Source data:
※ ※ ※

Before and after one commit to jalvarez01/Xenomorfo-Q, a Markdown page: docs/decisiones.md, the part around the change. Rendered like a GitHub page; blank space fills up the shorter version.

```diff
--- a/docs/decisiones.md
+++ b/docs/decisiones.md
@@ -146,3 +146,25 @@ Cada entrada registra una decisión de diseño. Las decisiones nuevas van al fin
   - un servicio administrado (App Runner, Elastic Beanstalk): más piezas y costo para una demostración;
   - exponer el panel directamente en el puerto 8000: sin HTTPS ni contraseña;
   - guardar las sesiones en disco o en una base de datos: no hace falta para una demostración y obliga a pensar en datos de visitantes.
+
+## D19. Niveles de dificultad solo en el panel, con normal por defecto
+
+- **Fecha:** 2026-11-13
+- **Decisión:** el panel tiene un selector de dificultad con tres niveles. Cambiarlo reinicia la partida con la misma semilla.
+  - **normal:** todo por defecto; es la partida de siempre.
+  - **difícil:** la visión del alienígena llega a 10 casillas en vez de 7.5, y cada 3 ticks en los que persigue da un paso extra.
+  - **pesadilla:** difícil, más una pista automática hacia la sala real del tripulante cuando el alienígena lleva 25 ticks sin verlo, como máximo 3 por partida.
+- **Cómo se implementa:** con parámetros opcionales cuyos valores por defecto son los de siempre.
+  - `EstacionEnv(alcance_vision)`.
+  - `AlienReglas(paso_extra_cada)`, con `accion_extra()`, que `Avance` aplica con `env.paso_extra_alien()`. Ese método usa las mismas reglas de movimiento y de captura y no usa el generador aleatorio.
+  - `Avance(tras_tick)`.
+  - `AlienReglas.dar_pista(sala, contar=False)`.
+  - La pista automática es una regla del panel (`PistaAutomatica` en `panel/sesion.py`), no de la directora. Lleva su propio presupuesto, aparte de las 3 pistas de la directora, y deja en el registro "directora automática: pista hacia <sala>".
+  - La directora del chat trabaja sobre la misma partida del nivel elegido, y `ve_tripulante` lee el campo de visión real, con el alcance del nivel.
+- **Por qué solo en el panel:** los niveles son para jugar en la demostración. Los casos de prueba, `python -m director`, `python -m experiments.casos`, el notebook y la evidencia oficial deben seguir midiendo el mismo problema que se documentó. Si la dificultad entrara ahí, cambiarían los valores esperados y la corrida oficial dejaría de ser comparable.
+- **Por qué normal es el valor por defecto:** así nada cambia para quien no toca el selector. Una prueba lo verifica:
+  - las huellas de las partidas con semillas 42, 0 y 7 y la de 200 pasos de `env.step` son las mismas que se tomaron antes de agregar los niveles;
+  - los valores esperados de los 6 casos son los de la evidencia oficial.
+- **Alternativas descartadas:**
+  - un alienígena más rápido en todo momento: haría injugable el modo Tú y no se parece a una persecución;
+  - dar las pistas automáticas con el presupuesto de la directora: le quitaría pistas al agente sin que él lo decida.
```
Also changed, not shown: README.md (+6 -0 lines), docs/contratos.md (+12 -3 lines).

※ ※ ※

**EXERCISE:** Wherever a line above contains "selector", copy that line.

**ANSWER BELOW:**
+- **Decisión:** el panel tiene un selector de dificultad con tres niveles. Cambiarlo reinicia la partida con la misma semilla.
+- **Por qué normal es el valor por defecto:** así nada cambia para quien no toca el selector. Una prueba lo verifica:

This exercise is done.